One of my favorite writers, both in poetry and prose, is Richard Brautigan. In the ’60s and ’70s, particularly, he entertained and inspired me. I have always wanted to write even one thing as good as he did. He said more with a greater economy of words and style than any other writer I’ve ever known. That’s something which has eluded me greatly.
Brautigan’s poem “Night”, more than most of his other work, has always intrigued me. With two simple words juxtaposed on two lines, he captured volumes of images and possibilities. And in that profound simplicity I am constantly humbled by what he accomplished, and the memories I have of Brautigan and his work.

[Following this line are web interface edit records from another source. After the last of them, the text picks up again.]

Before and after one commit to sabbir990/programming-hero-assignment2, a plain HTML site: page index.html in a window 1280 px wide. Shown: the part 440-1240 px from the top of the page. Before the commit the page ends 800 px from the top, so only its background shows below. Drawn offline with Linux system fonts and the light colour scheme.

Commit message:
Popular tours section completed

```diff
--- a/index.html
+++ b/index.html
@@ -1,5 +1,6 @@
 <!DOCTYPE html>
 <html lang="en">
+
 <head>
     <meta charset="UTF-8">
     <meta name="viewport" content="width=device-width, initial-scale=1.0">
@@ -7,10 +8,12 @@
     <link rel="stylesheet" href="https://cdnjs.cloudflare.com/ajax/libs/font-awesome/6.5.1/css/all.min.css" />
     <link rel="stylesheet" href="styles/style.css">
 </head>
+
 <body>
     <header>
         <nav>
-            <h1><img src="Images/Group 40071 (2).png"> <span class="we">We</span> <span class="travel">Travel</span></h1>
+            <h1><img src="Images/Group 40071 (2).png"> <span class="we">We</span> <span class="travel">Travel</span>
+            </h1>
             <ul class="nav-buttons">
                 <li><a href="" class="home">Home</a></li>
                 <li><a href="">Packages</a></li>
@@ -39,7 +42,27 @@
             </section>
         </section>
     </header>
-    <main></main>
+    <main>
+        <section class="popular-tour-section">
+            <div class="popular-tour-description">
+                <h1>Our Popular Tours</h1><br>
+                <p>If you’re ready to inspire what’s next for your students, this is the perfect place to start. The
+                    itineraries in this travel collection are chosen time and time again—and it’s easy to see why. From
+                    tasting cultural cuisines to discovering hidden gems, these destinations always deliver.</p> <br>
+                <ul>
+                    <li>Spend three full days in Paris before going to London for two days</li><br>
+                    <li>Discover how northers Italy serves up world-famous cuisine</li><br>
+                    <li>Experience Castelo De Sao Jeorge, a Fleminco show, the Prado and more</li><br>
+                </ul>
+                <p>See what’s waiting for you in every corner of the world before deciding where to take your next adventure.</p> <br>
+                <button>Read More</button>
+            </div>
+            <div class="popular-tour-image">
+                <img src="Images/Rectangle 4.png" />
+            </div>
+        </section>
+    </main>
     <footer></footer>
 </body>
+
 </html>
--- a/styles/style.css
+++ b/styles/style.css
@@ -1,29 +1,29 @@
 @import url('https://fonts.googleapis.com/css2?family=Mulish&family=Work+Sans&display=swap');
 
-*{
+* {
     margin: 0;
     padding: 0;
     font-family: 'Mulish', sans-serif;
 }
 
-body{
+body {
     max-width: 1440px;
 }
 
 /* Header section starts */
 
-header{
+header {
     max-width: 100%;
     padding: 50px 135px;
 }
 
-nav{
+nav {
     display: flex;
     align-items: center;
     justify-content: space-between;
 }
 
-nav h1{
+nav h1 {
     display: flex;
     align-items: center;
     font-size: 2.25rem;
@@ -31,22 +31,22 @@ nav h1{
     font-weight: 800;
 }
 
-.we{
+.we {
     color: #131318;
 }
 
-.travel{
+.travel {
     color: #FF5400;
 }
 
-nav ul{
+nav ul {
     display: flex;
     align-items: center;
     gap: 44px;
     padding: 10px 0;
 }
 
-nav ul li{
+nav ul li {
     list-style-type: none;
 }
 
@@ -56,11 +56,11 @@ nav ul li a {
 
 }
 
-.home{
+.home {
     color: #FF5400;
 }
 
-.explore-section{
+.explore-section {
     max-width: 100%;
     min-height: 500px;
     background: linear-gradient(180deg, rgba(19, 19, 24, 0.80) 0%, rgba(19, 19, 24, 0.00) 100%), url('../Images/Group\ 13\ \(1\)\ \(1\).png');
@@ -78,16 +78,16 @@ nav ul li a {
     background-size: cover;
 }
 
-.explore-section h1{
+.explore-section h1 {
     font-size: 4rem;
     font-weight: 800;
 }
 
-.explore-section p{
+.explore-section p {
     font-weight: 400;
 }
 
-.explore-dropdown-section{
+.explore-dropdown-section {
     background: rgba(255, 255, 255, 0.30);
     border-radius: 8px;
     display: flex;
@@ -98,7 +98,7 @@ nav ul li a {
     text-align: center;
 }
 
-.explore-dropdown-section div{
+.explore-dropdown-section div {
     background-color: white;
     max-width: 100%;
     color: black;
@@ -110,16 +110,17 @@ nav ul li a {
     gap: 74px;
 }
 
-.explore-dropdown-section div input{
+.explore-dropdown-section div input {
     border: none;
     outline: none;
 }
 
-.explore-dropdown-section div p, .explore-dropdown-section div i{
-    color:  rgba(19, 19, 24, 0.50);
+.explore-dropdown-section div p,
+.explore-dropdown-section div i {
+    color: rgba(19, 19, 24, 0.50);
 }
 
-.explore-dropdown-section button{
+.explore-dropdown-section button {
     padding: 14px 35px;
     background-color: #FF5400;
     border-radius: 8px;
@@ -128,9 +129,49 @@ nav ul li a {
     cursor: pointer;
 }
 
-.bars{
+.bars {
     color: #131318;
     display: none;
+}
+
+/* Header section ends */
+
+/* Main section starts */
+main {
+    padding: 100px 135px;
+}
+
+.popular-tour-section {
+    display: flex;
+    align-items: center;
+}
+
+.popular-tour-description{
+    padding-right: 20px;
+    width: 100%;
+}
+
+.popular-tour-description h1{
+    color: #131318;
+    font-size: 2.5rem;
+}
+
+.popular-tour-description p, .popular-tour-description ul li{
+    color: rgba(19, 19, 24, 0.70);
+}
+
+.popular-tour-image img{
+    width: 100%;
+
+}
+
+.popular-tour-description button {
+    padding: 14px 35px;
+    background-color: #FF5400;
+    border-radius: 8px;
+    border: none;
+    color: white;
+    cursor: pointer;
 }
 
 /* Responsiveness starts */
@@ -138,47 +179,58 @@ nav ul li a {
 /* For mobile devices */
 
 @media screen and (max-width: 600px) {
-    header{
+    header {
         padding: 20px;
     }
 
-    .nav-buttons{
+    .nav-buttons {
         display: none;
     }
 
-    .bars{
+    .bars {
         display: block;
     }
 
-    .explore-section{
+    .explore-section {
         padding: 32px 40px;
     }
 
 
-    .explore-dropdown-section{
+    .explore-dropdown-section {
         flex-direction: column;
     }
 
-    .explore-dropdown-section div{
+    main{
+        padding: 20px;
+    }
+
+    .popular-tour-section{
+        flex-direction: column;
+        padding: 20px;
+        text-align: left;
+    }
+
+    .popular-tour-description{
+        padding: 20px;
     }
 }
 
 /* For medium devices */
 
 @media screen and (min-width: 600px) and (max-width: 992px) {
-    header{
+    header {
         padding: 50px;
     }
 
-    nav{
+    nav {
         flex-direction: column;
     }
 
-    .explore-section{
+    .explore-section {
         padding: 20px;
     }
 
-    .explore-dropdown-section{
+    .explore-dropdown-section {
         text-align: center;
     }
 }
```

Here is the poem. Don’t be fooled by its brevity, nor by its deceptively simple use of words. It’s about structure, nuance, and ultimately, that very simplicity itself.
While I have found his writing to be an inspiration to me, I have not written, and cannot hope to write, anything approaching his level of genius.
Below is one of my poor attempts to write something in a style like Brautigan might have done, but anyone who knows his work knows how miserably I have failed. I offer it up not as exemplifying Brautigan’s work, but rather in contrast to his mastery.
One lens clean, the other dirty,
the world is alternately distorted and pretty.
My apologies Richard. I will do penance by rereading your masterpiece, “Troutfishing in America.”